According to Steven Callaham of the Dundee Citrus Growers Association in Florida, the shutdown will only further delay the appropriation of funds for disaster relief, of which many Florida growers still haven't received for Hurricane Irma.
"Our local USDA Farm Service Agency county offices closed on December 28th and will not reopen until the government is fully operational," Callaham said. "These offices are responsible for processing the grower applications for disaster assistance via the 2017 Wildfires and Hurricanes Indemnity Program (2017 WHIP). 2017 WHIP provides disaster payments to agricultural producers to offset losses from hurricanes, such as Harvey, Irma, Maria and Nate, as well as devastating wildfires during 2017. Many Florida growers still have not received the assistance they desperately need to help them recover from the damages they suffered in 2017 from Hurricane Irma."
H-2A applications okay - for now
It's a critical time of the year for many US growers when it comes to H-2A temporary visa applications. To avoid any delays during the busier summer months, many of the growers that will need H-2A labor typically deal with their paperwork at the start of the year. The good news is that federal funds have been allocated to the Department of Labor - the agency that processes H-2A visas - for the next few months. Still, many opt to fund it themselves in order to better guarantee a workforce come harvest time.
"H-2A workers are vital for us to be able to harvest our peaches in the summer," shared Bruce Talbott of Talbott Farms in Colorado. "Fortunately, our H2-A applications are cash funded rather than government funded. Therefore we have not experienced any delays."

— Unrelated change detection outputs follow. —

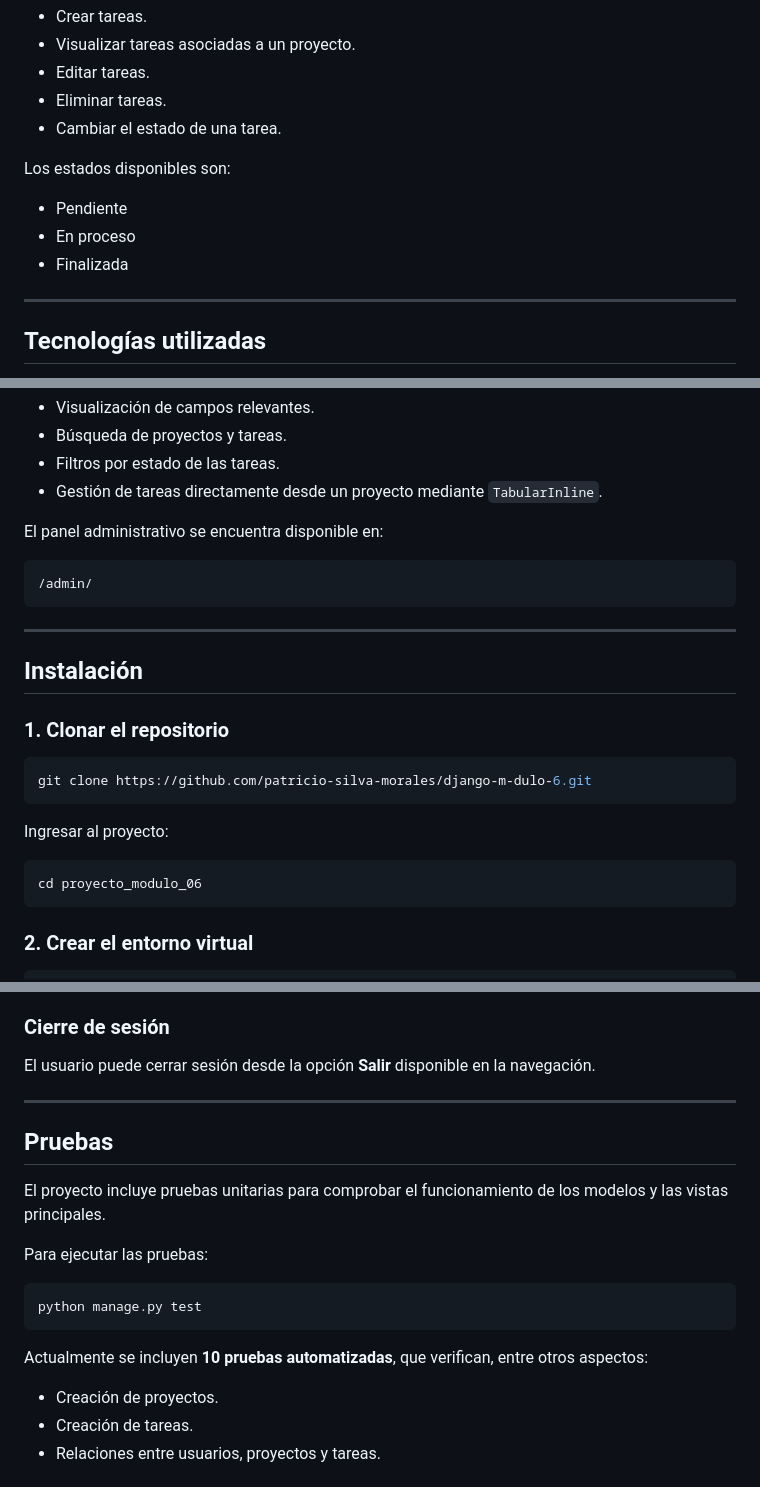
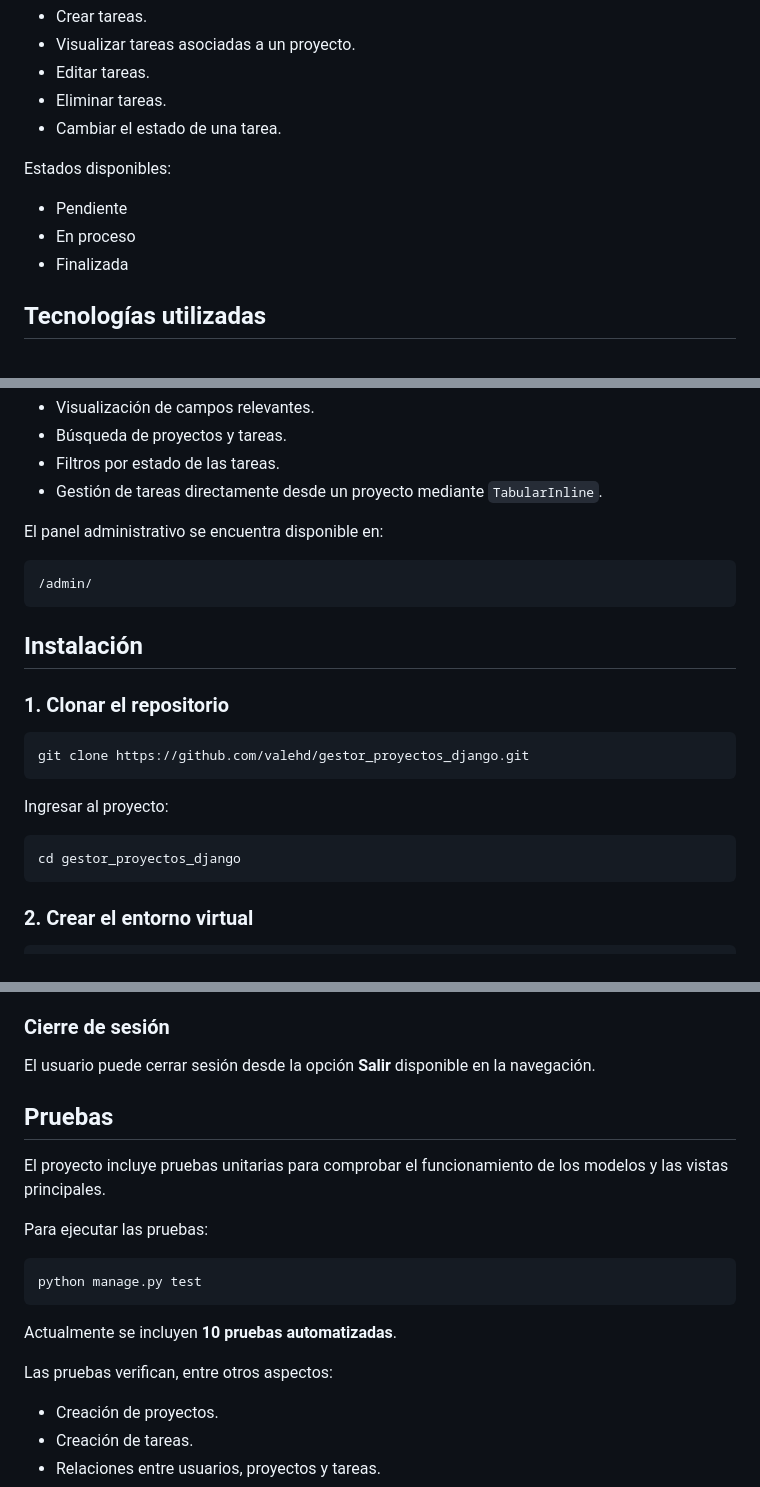
Before and after one commit to valehd/gestor_proyectos_django, a Markdown page: README.md, 3 parts joined by grey strips. Rendered like a GitHub page.

````diff
--- a/README.md
+++ b/README.md
@@ -45,13 +43,11 @@ Los usuarios pueden:
 * Eliminar tareas.
 * Cambiar el estado de una tarea.
 
-Los estados disponibles son:
+Estados disponibles:
 
 * Pendiente
 * En proceso
 * Finalizada
-
----
 
 ## Tecnologías utilizadas
 
@@ -200,20 +186,18 @@ El panel administrativo se encuentra disponible en:
 /admin/
 ```
 
----
-
 ## Instalación
 
 ### 1. Clonar el repositorio
 
 ```bash
-git clone https://github.com/patricio-silva-morales/django-m-dulo-6.git
+git clone https://github.com/valehd/gestor_proyectos_django.git
 ```
 
 Ingresar al proyecto:
 
 ```bash
-cd proyecto_modulo_06
+cd gestor_proyectos_django
 ```
 
 ### 2. Crear el entorno virtual
@@ -290,8 +272,6 @@ Desde allí puede:
 
 El usuario puede cerrar sesión desde la opción **Salir** disponible en la navegación.
 
----
-
 ## Pruebas
 
 El proyecto incluye pruebas unitarias para comprobar el funcionamiento de los modelos y las vistas principales.
@@ -302,7 +282,9 @@ Para ejecutar las pruebas:
 python manage.py test
 ```
 
-Actualmente se incluyen **10 pruebas automatizadas**, que verifican, entre otros aspectos:
+Actualmente se incluyen **10 pruebas automatizadas**.
+
+Las pruebas verifican, entre otros aspectos:
 
 * Creación de proyectos.
 * Creación de tareas.
````
Also changed, not shown: other parts of README.md (+11 -33 lines).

However, it doesn't mean the shutdown has not affected them. "The FSA is closed and this will impact us at some point," Talbott added. "Additionally, I was scheduled to attend the USDA Fruit & Vegetable Industry Advisory Committee's January meeting, however it has been indefinitely postponed. The committee usually meets twice per year to develop recommendations for submission to the Secretary of Agriculture."
No impact on borders
Growers and importers that ship produce from offshore have not felt any effect as yet. Border inspections and customs procedures are considered 'essential services' and thus remain fully funded. So far, there have been no reports of any problems or even delays in regards to the importing and exporting of produce.
"At this time of year, we import our watermelons from Mexico," said Scott McDulin of Schmieding Produce. "We have seen no effects yet and there have not been any issues with shipping our produce."
Growers remain wary of what will be in store for them should the shutdown persist. If it continues, progressively more services and more staff will be temporarily cut as federal funding starts to dry up.